With one minute left Clare had Town's third shot of the game. I am not counting a drop kick from Coyne which would have gone in had their keeper fallen over. Possibly. Clare side stepped the defenders on the edge of the area, centrally placed, and drove a low shot a couple of inches wide of the keeper's left-hand post. Town nearly had an effort in the last 10 minutes when Pouton burst forward and attempted to go through a small defensive gap on the left edge of the penalty area. He was cynically blocked by….Clare, and they fell down together in a heap, looking rather embarrassed. As were we, the paying supporters.
A couple of minutes of extra time passed with no action, though Charlton did keep on running until the final whistle. They certainly did not look like they switched off for an easy ride, they made the Town players work very hard to the end.
At last it was over and the potential humiliation was merely a thrashing. The game didn't tell us anything we didn't know already, though in some respects it was encouraging (bizarre though that sounds). Coyne looked confident and positive, it didn't look like he was at fault for any of the goals (though as three were 100 yards away I cannot be totally certain about how close the crosses were to him). Lever and Groves did well, generally. They were both caught out by Charlton's movement and pace at attacks where it had looked like town had cleared their lines. Pouton and Coldicott formed an effective defensive wedge in the centre, and Pouton again looked dangerous when breaking from midfield. Clare received much sympathy from the supporters for he ran his socks off right to the end, even when 4-0 down in added time. He perked up considerably when Allen came on and they looked like a potential partnership. Town were much less supine when Allen replaced D Smith and caused a little concern to the Charlton defence. McDermott had a super battle with Robinson, mostly repelling him. Black was ephemeral, though he was committed. Which leaves Messrs Donovan and Gallimore. Our chubby left-back did not appear to be awake most of the time, the game passing him by and, if he reacted at all, he reacted too late. It was a very, very poor performance both physically and mentally. He only made one good tackle/interception, he was generally flayed by Newton who was stronger, faster and more alive to the play then Gallimore. Newton also had the beating of him in the air, despite a three or four inch height advantage for the Grumbling Grosvenor Guzzler.
Ah, Donovan, the great enigma. The programme had a Fan's Eye feature from Martin Williams, a Town fan in South London. Mr Williams' favourite player is Donovan who is "The main man in our midfield…he can dribble, pass and score and, if we ever win promotion, I think he's one of the few who could hack it". Apart from the word hack, it will be impossible for that paean to be justified this morning. Disinterested, ambling, shuffling jellyfish would be more apt. He did embark on a couple of runs at the defence which fizzled out when he got near a defender.
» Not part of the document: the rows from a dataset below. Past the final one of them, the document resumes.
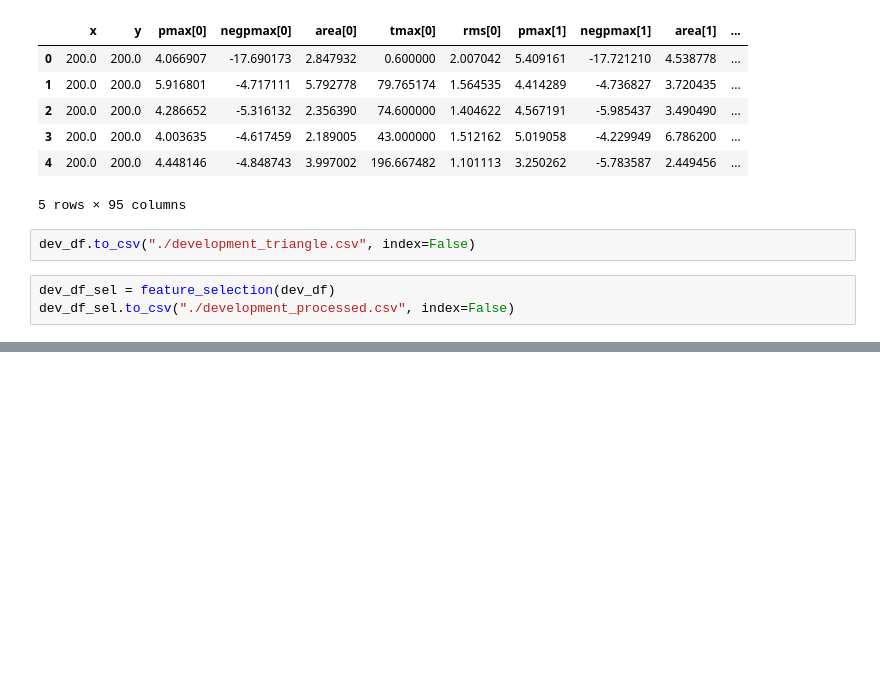
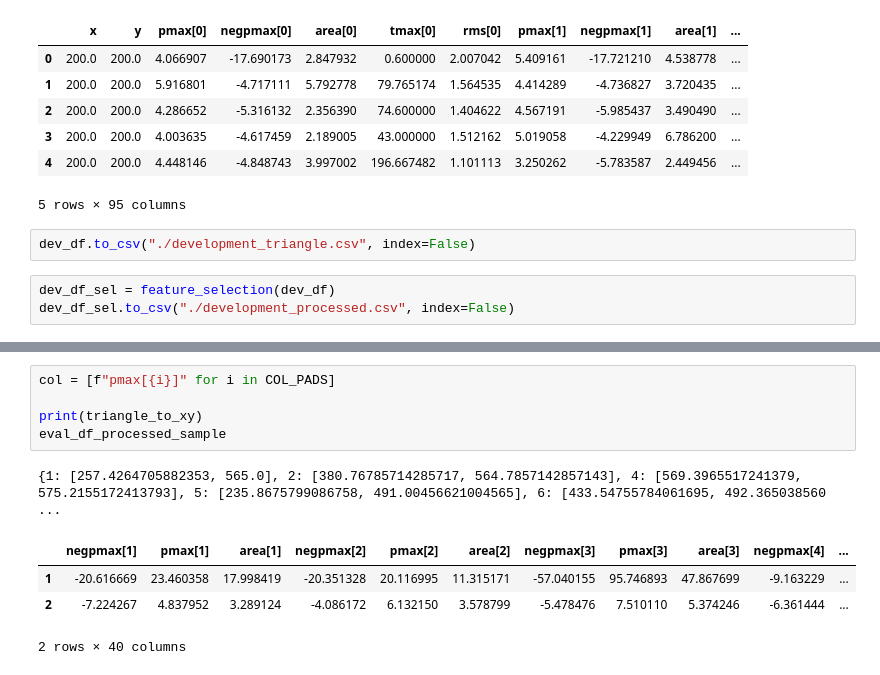
Before and after one commit to Gin549/DsLabProejct, a Jupyter notebook: scripts/jupyter_tests/tests.ipynb, the cells around one changed output, grey strips where cells are left out. Drawn from its saved outputs; the diff is of its cells as text; blank space fills up the shorter version.

```diff
--- a/scripts/jupyter_tests/tests.ipynb
+++ b/scripts/jupyter_tests/tests.ipynb
@@ -656,0 +1023,11 @@ dev_df_sel.to_csv("./development_processed.csv", index=False)
+# %%
+col = [f"pmax[{i}]" for i in COL_PADS]
+
+print(triangle_to_xy)
+eval_df_processed_sample
+# %% [output]
+{1: [257.4264705882353, 565.0], 2: [380.76785714285717, 564.7857142857143], 4: [569.3965517241379, 575.2155172413793], 5: [235.8675799086758, 491.00456621004565], 6: [433.54755784061695, 492.365038560 ...
+|  | negpmax[1] | pmax[1] | area[1] | negpmax[2] | pmax[2] | area[2] | negpmax[3] | pmax[3] | area[3] | negpmax[4] | ... |
+| 1 | -20.616669 | 23.460358 | 17.998419 | -20.351328 | 20.116995 | 11.315171 | -57.040155 | 95.746893 | 47.867699 | -9.163229 | ... |
+| 2 | -7.224267 | 4.837952 | 3.289124 | -4.086172 | 6.132150 | 3.578799 | -5.478476 | 7.510110 | 5.374246 | -6.361444 | ... |
+2 rows × 40 columns
```
Also changed, not shown: parts of 21 cells of this notebook, 2 other files.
He even treated us to his amazing boneless man impression near the end when he crumpled as a defender looked at him.
The Town support was mostly silent, Charlton's had a party, though we were puzzled by their chant of "we want Tony Rees, we want Tony Rees". We eventually worked out that they did not want the moustachioed maestro of the back flick but were singing "We are top of the league, we are top of the league". Nice stadium, bad acoustics and not enough leg room.
How can I sum up this match? We're not very tall.